Now, this confuses people sometimes. The two types of insurance policies noted above are types of homeowner’s insurance. Those are the basic insurance coverages on any property. Homeowner’s insurance, in its general form, is what everyone has on any property they have, whether it be their primary home or an investment property. This is the basic type of insurance, and everyone has to have it.
An umbrella insurance policy, however, is essentially an add-on. You would not have an umbrella insurance policy without a basic homeowner’s policy.
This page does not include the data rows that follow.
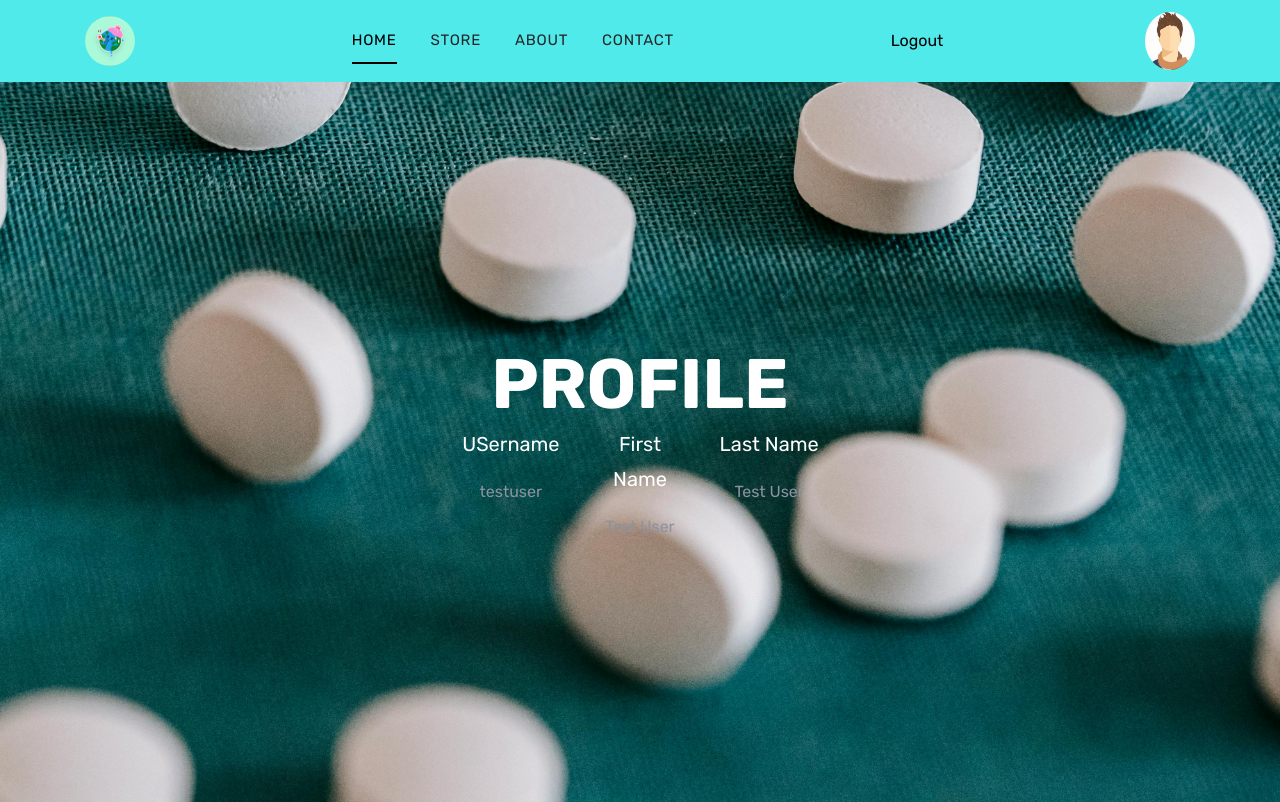
Repository: Argivist/Web-Doctor
Page: http://localhost/view/profile.php
The author's editor kept a copy of each file at every save. The page is drawn from the files as they stood at one save, then again after the next save.
The browser window is 1280 px wide. The pictures show the whole page.
Some web fonts or font styles are not loaded; a fallback is used. The page is run by PHP 8.4 with error messages shown; the project is at /var/www/html/. The session is filled in as if someone had signed in: {"id": 1, "username": "testuser", "fname": "Test User", "lname": "Test User", "email": "test@example.com", "phone": 1, "address": 1}.

Above is the page before, as saved 2024-02-20 18:49:18.

After the next save:
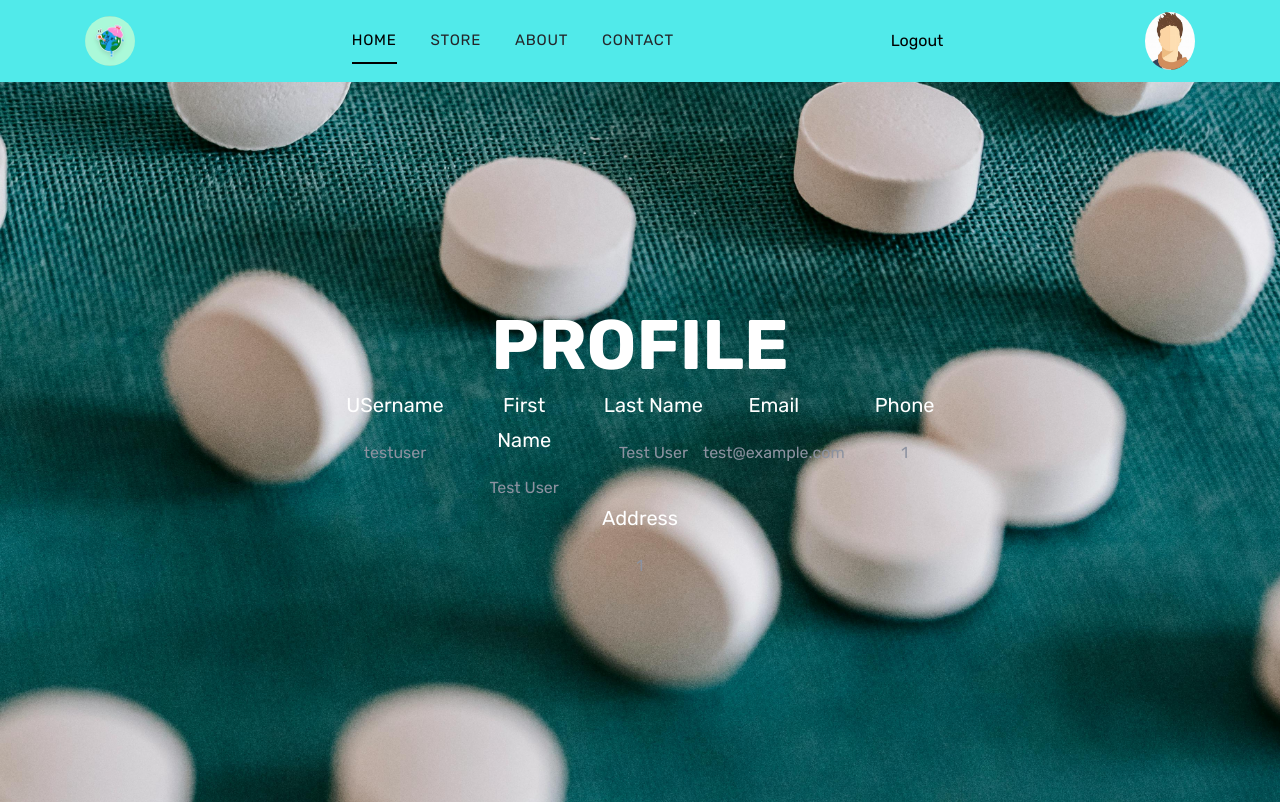
Saved 36 s later.
--- a/view/profile.php
+++ b/view/profile.php
@@ -95,6 +95,19 @@ $username=$_SESSION['username'];
                                echo $_SESSION['lname'];
             ?></div>
                     </div>
+                    <div class="row">
+                        <div class="col"><p>Email</p><?php
+                               echo $_SESSION['email'];
+            ?></div>
+                        <div class="col"><p>Phone</p><?php
+                               echo $_SESSION['phone'];
+            ?></div>
+                    </div>
+                    <div class="row">
+                        <div class="col"><p>Address</p><?php
+                               echo $_SESSION['address'];
+            ?></div>
+
                 </div>
             </div>
           </div>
The umbrella insurance policy is a liability protection. In your homeowner’s insurance policy (whatever type it may be), there is a certain level of liability coverage. The umbrella policy just adds additional coverage limits to that. Typically, an umbrella policy will insure you up to $1M in liability coverage and some policies may hit $2M. As far as what companies offer umbrella insurance policies, I can’t quite tell you since I do everything through USAA, and they offer them. I have heard it can be tricky to find a company who offers it, and some who do require that your homeowner’s policy be through them as well in order to cover you with an umbrella policy. Just ask around, such as on the BiggerPockets Forums, for referrals for companies who offer them, and certainly there should be plenty of options out there.
For more information on using an umbrella insurance policy or an LLC for asset protection, read “Should You Put Your Rental Properties in an LLC?“
Choosing an Insurance Company
This is another one I can’t help you with because I’ve never had to shop for one, but I can tell you a couple considerations when looking for an insurance company.
- Shop around like you would anything else. Get full quotes so you can compare coverage amounts and limitations, and compare those coverage levels (and type) with the premium amount you have to pay for it. Compare and contrast the different offerings from the various companies you speak with.
- Here’s the tricky part, and with no solid solution — don’t just go off of the cost for coverage, or the best deal, if you will. What’s the #1 horror story when it comes to insurance companies? They bail out of paying out on a claim by coming up with some excuse as to why they don’t have to! This scenario is not worth saving a few bucks on your premium. Why do you think I pay a ton more to use USAA when I could get a significantly cheaper policy elsewhere? Because I know they pay and they pay fast. How to mitigate this with other companies, I have no idea. I think the best thing you can do is ask for referrals for companies other investors like and have an easy time dealing with (preferably ask someone who has had to file a claim!).
As I said, ask for referrals from other investors. It’s the fastest and probably best way to get pointed in the right direction. Or ask any agents or sellers or whoever you are working with if they have recommendations as well. Did I mention the BiggerPockets Forums are great for that?!
Hopefully this gives you at least a starting point when jumping into the lovely world of insurance! Sorry I can’t give you more details, but I’ve found that at least understanding the types of policies makes it much easier to focus on coverage details because you don’t have to stress out about trying to figure out what you are even looking at.
Any insurance experts out there or experienced investors with advice on insurance policies and companies? Or if you are on the other end of the spectrum, ask any insurance questions you have and let’s see if we can get them answered for you by other readers!
Leave a comment below, and let’s talk insurance!